This is the second in a series of posts drawing out some of the applications and implications of permaculture principles for life, work, and mission (you can find the first post here: “Food Forests and Change Management”).
In this post, I want to look at the concept (and practice) of Observation — which happens to be the first principle of permaculture (as articulated by one of the ‘fathers’ of permaculture, David Holmgren).
It’s a simple but profound thought: you need to know the site before you start designing your garden/food forest/whatever. If you don’t adequately understand what you’re working with, you’ll no doubt run into trouble later on due to unsuitable plant selection, misplacement of structures, unhelpful drainage, and a whole host of other problems. You need to know the site before you do anything, and then start interacting with it slowly.
Continue reading The Power of Observation
I’ve been thinking for a while about some of the natural applications/implications of permaculture thinking (a whole-of-system approach to sustainable living) to all areas of life, and thought I’d tease out some of those ideas here. Of course, thinking through such applications/implications is actually a core part of permaculture thinking — even though it’s most often applied to gardening — so none of this is new. I think, though, that there might be some left-of-field connections that might not often be seen.

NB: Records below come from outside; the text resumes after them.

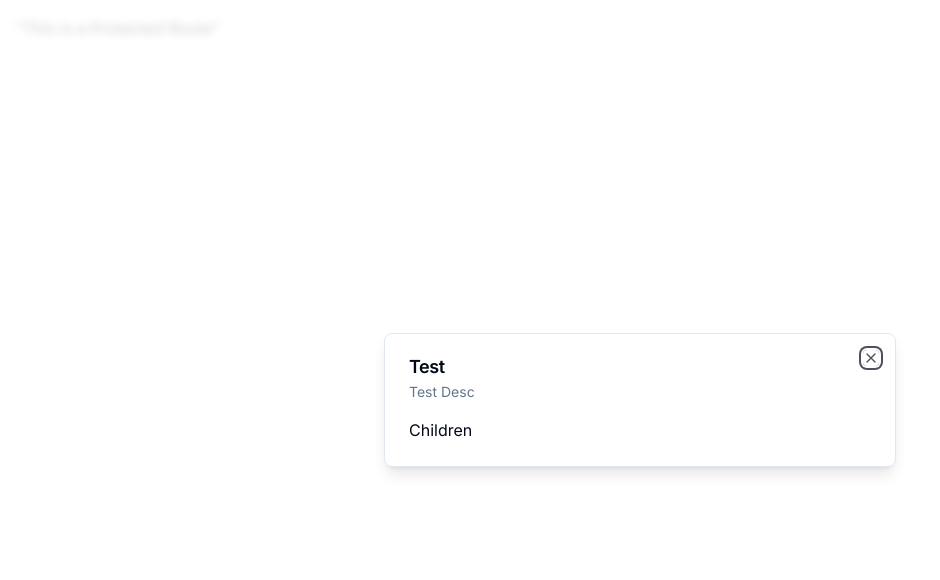
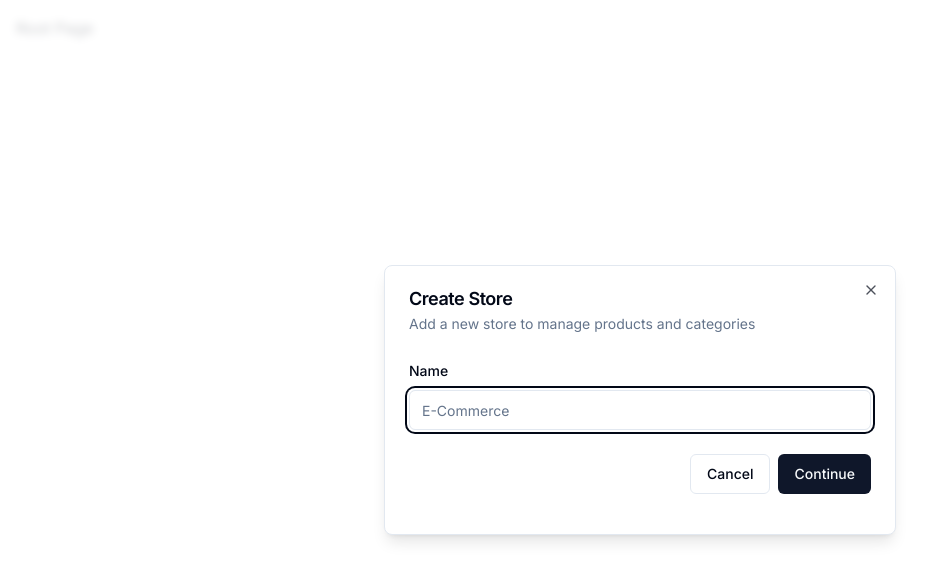
Before and after one commit to TFuray/T.O.T, a Next.js app in the folder admin-dashboard/: page / in a window 1280 px wide. Shown: the top 580 px of the page, without its empty margins (0-940 px from the left). Built offline with nearby package versions, Linux system fonts and the light colour scheme.

Commit message:
added naming form to modal

```diff
--- a/admin-dashboard/app/(root)/page.tsx
+++ b/admin-dashboard/app/(root)/page.tsx
@@ -1,18 +1,24 @@
 "use client"
 
+import { useEffect } from "react"
 import { UserButton } from "@clerk/nextjs"
+
 import { Modal } from "@/components/ui/modal"
+import { useStoreModal } from "@/hooks/use-store-modal"
 
 export default function SetupPage() {
+  const onOpen = useStoreModal((state) => state.onOpen)
+  const isOpen= useStoreModal((state) => state.isOpen)
+
+  useEffect(() => {
+    if (!isOpen) {
+    onOpen()
+  }
+  }, [isOpen, onOpen])
+
   return (
-    <>
-      <div className="p-4">
-        <Modal title="Test" description="Test Desc" isOpen onClose={() => { }}>
-          Children
-        </Modal>
-        <UserButton afterSignOutUrl="/" />
-        "This is a Protected Route"
-      </div>
-    </>
+    <div className="p-4">
+      Root Page
+    </div>
   )
 }
--- a/admin-dashboard/app/layout.tsx
+++ b/admin-dashboard/app/layout.tsx
@@ -1,11 +1,13 @@
 import { ClerkProvider } from "@clerk/nextjs"
-import type { Metadata } from "next"
 import { Inter } from "next/font/google"
+
+import { ModalProvider } from "@/providers/modal-provider"
+
 import "./globals.css"
 
 const inter = Inter({ subsets: ["latin"] })
 
-export const metadata: Metadata = {
+export const metadata = {
   title: "Admin Dashboard",
   description: "Admin Dashboard",
 }
@@ -18,7 +20,10 @@
   return (
     <ClerkProvider>
       <html lang="en">
-        <body className={inter.className}>{children}</body>
+        <body className={inter.className}>
+          <ModalProvider/>
+          {children}
+        </body>
       </html>
     </ClerkProvider>
   )
--- a/admin-dashboard/components/modals/store-modal.tsx
+++ b/admin-dashboard/components/modals/store-modal.tsx
@@ -1,10 +1,40 @@
 "use client"
 
+import { zodResolver } from "@hookform/resolvers/zod"
+import { useForm } from "react-hook-form"
+import * as z from "zod"
+
+import {
+  Form,
+  FormControl,
+  FormField,
+  FormItem,
+  FormLabel,
+  FormMessage,
+} from "@/components/ui/form"
+import { Input } from "@/components/ui/input"
+import { Modal } from "@/components/ui/modal"
 import { useStoreModal } from "@/hooks/use-store-modal"
-import { Modal } from "@/components/ui/modal"
+import { Button } from "@/components/ui/button"
+
+const formSchema = z.object({
+  name: z.string().min(1),
+})
 
 export const StoreModal = () => {
   const storeModal = useStoreModal()
+
+  const form = useForm<z.infer<typeof formSchema>>({
+    resolver: zodResolver(formSchema),
+    defaultValues: {
+      name: "",
+    },
+  })
+
+  const onSubmit = async (values: z.infer<typeof formSchema>) => {
+    console.log(values)
+  }
+
   return (
     <Modal
       title="Create Store"
@@ -12,7 +42,39 @@
       isOpen={storeModal.isOpen}
       onClose={storeModal.onClose}
     >
-      Future Create Store Form
+      <div>
+        <div className="space-y-4 py-2 pb-4">
+          <Form {...form}>
+            <form onSubmit={form.handleSubmit(onSubmit)}>
+              <FormField
+                control={form.control}
+                name="name"
+                render={({ field }) => (
+                  <FormItem>
+                    <FormLabel>Name</FormLabel>
+                    <FormControl>
+                      <Input
+                        placeholder="E-Commerce"
+                        {...field}
+                      />
+                    </FormControl>
+                    <FormMessage></FormMessage>
+                  </FormItem>
+                )}
+              />
+              <div className="pt-6 space-x-2 flex items-center justify-end w-full">
+                <Button
+                  variant="outline"
+                  onClick={storeModal.onClose}
+                >
+                  Cancel
+                </Button>
+                <Button type="submit">Continue</Button>
+              </div>
+            </form>
+          </Form>
+        </div>
+      </div>
     </Modal>
   )
 }
--- /dev/null
+++ b/admin-dashboard/components/ui/form.tsx
@@ -0,0 +1,176 @@
+import * as React from "react"
+import * as LabelPrimitive from "@radix-ui/react-label"
+import { Slot } from "@radix-ui/react-slot"
+import {
+  Controller,
+  ControllerProps,
+  FieldPath,
+  FieldValues,
+  FormProvider,
+  useFormContext,
+} from "react-hook-form"
+
+import { cn } from "@/lib/utils"
+import { Label } from "@/components/ui/label"
+
+const Form = FormProvider
+
+type FormFieldContextValue<
+  TFieldValues extends FieldValues = FieldValues,
+  TName extends FieldPath<TFieldValues> = FieldPath<TFieldValues>
+> = {
+  name: TName
+}
+
+const FormFieldContext = React.createContext<FormFieldContextValue>(
+  {} as FormFieldContextValue
+)
+
+const FormField = <
+  TFieldValues extends FieldValues = FieldValues,
+  TName extends FieldPath<TFieldValues> = FieldPath<TFieldValues>
+>({
+  ...props
+}: ControllerProps<TFieldValues, TName>) => {
+  return (
+    <FormFieldContext.Provider value={{ name: props.name }}>
+      <Controller {...props} />
+    </FormFieldContext.Provider>
+  )
+}
+
+const useFormField = () => {
+  const fieldContext = React.useContext(FormFieldContext)
+  const itemContext = React.useContext(FormItemContext)
+  const { getFieldState, formState } = useFormContext()
+
+  const fieldState = getFieldState(fieldContext.name, formState)
+
+  if (!fieldContext) {
+    throw new Error("useFormField should be used within <FormField>")
+  }
+
+  const { id } = itemContext
+
+  return {
+    id,
+    name: fieldContext.name,
+    formItemId: `${id}-form-item`,
+    formDescriptionId: `${id}-form-item-description`,
+    formMessageId: `${id}-form-item-message`,
+    ...fieldState,
+  }
+}
+
+type FormItemContextValue = {
+  id: string
+}
+
+const FormItemContext = React.createContext<FormItemContextValue>(
+  {} as FormItemContextValue
+)
+
+const FormItem = React.forwardRef<
+  HTMLDivElement,
+  React.HTMLAttributes<HTMLDivElement>
+>(({ className, ...props }, ref) => {
+  const id = React.useId()
+
+  return (
+    <FormItemContext.Provider value={{ id }}>
+      <div ref={ref} className={cn("space-y-2", className)} {...props} />
+    </FormItemContext.Provider>
+  )
+})
+FormItem.displayName = "FormItem"
+
+const FormLabel = React.forwardRef<
+  React.ElementRef<typeof LabelPrimitive.Root>,
+  React.ComponentPropsWithoutRef<typeof LabelPrimitive.Root>
+>(({ className, ...props }, ref) => {
+  const { error, formItemId } = useFormField()
+
+  return (
+    <Label
+      ref={ref}
+      className={cn(error && "text-destructive", className)}
+      htmlFor={formItemId}
+      {...props}
+    />
+  )
+})
+FormLabel.displayName = "FormLabel"
+
+const FormControl = React.forwardRef<
+  React.ElementRef<typeof Slot>,
+  React.ComponentPropsWithoutRef<typeof Slot>
+>(({ ...props }, ref) => {
+  const { error, formItemId, formDescriptionId, formMessageId } = useFormField()
+
+  return (
+    <Slot
+      ref={ref}
+      id={formItemId}
+      aria-describedby={
+        !error
+          ? `${formDescriptionId}`
+          : `${formDescriptionId} ${formMessageId}`
+      }
+      aria-invalid={!!error}
+      {...props}
+    />
+  )
+})
+FormControl.displayName = "FormControl"
+
+const FormDescription = React.forwardRef<
+  HTMLParagraphElement,
+  React.HTMLAttributes<HTMLParagraphElement>
+>(({ className, ...props }, ref) => {
+  const { formDescriptionId } = useFormField()
+
+  return (
+    <p
+      ref={ref}
+      id={formDescriptionId}
+      className={cn("text-sm text-muted-foreground", className)}
+      {...props}
+    />
+  )
+})
+FormDescription.displayName = "FormDescription"
+
+const FormMessage = React.forwardRef<
+  HTMLParagraphElement,
+  React.HTMLAttributes<HTMLParagraphElement>
+>(({ className, children, ...props }, ref) => {
+  const { error, formMessageId } = useFormField()
+  const body = error ? String(error?.message) : children
+
+  if (!body) {
+    return null
+  }
+
+  return (
+    <p
+      ref={ref}
+      id={formMessageId}
+      className={cn("text-sm font-medium text-destructive", className)}
+      {...props}
+    >
+      {body}
+    </p>
+  )
+})
+FormMessage.displayName = "FormMessage"
+
+export {
+  useFormField,
+  Form,
+  FormItem,
+  FormLabel,
+  FormControl,
+  FormDescription,
+  FormMessage,
+  FormField,
+}
--- /dev/null
+++ b/admin-dashboard/components/ui/input.tsx
@@ -0,0 +1,25 @@
+import * as React from "react"
+
+import { cn } from "@/lib/utils"
+
+export interface InputProps
+  extends React.InputHTMLAttributes<HTMLInputElement> {}
+
+const Input = React.forwardRef<HTMLInputElement, InputProps>(
+  ({ className, type, ...props }, ref) => {
+    return (
+      <input
+        type={type}
+        className={cn(
+          "flex h-10 w-full rounded-md border border-input bg-background px-3 py-2 text-sm ring-offset-background file:border-0 file:bg-transparent file:text-sm file:font-medium placeholder:text-muted-foreground focus-visible:outline-none focus-visible:ring-2 focus-visible:ring-ring focus-visible:ring-offset-2 disabled:cursor-not-allowed disabled:opacity-50",
+          className
+        )}
+        ref={ref}
+        {...props}
+      />
+    )
+  }
+)
+Input.displayName = "Input"
+
+export { Input }
--- /dev/null
+++ b/admin-dashboard/components/ui/label.tsx
@@ -0,0 +1,26 @@
+"use client"
+
+import * as React from "react"
+import * as LabelPrimitive from "@radix-ui/react-label"
+import { cva, type VariantProps } from "class-variance-authority"
+
+import { cn } from "@/lib/utils"
+
+const labelVariants = cva(
+  "text-sm font-medium leading-none peer-disabled:cursor-not-allowed peer-disabled:opacity-70"
+)
+
+const Label = React.forwardRef<
+  React.ElementRef<typeof LabelPrimitive.Root>,
+  React.ComponentPropsWithoutRef<typeof LabelPrimitive.Root> &
+    VariantProps<typeof labelVariants>
+>(({ className, ...props }, ref) => (
+  <LabelPrimitive.Root
+    ref={ref}
+    className={cn(labelVariants(), className)}
+    {...props}
+  />
+))
+Label.displayName = LabelPrimitive.Root.displayName
+
+export { Label }
--- a/admin-dashboard/package.json
+++ b/admin-dashboard/package.json
@@ -10,7 +10,9 @@
   },
   "dependencies": {
     "@clerk/nextjs": "^4.25.1",
+    "@hookform/resolvers": "^3.3.1",
     "@radix-ui/react-dialog": "^1.0.5",
+    "@radix-ui/react-label": "^2.0.2",
     "@radix-ui/react-slot": "^1.0.2",
     "class-variance-authority": "^0.7.0",
     "clsx": "^2.0.0",
@@ -18,8 +20,10 @@
     "next": "latest",
     "react": "latest",
     "react-dom": "latest",
+    "react-hook-form": "^7.46.2",
     "tailwind-merge": "^1.14.0",
     "tailwindcss-animate": "^1.0.7",
+    "zod": "^3.22.2",
     "zustand": "^4.4.1"
   },
   "devDependencies": {
--- a/admin-dashboard/providers/modal-provider.tsx
+++ b/admin-dashboard/providers/modal-provider.tsx
@@ -1,4 +1,6 @@
 "use client"
+
+import { StoreModal } from "@/components/modals/store-modal"
 
 import { useEffect, useState } from "react"
 
@@ -12,4 +14,10 @@
   if (!isMounted) {
     return null
   }
+
+  return (
+    <>
+      <StoreModal />
+    </>
+  )
 }
```
Also changed, not shown: 1 other file (tests, documents, lock files or other folders).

The first one concerns ‘food forests’ and possible application to change management or the strategic implementation of a vision.
Continue reading Food Forests & Change Management
A few months ago I mentioned that I was seeking to focus my attention for 2014 on three streams of thought (and practice), and the interaction and overlap between them. Those streams were missional thinking and practice, the spirituality and practice on nonviolence, and the principles of permaculture. You can find the original post here.
In this post, I’d like to tease out some of the connections—especially in the overlap between missional thinking and practice and the principles of permaculture—by way of an idea that I’ve been thinking about for a number of years now. The idea has not come to fruition for at least a couple of reasons (that I won’t go into here), but I wanted to put the idea out there both as (what I think is) a good illustration of what I’m talking about, and for anyone who might be interested in trying to implement something similar.
Continue reading Suburban Permaculture as Missional Living
I’ve set myself the goal for 2014 of centering my thinking specifically around three spheres of thought, and the possible overlaps between them.
These spheres of thought are missional thinking and practice, the spirituality and practice of nonviolence, and the principles of permaculture. Things always look more interesting in Venn diagrams, so I’ve included one here:
Continue reading Intersecting Thoughts Roadmap for 2014: Missional/Nonviolence/Permaculture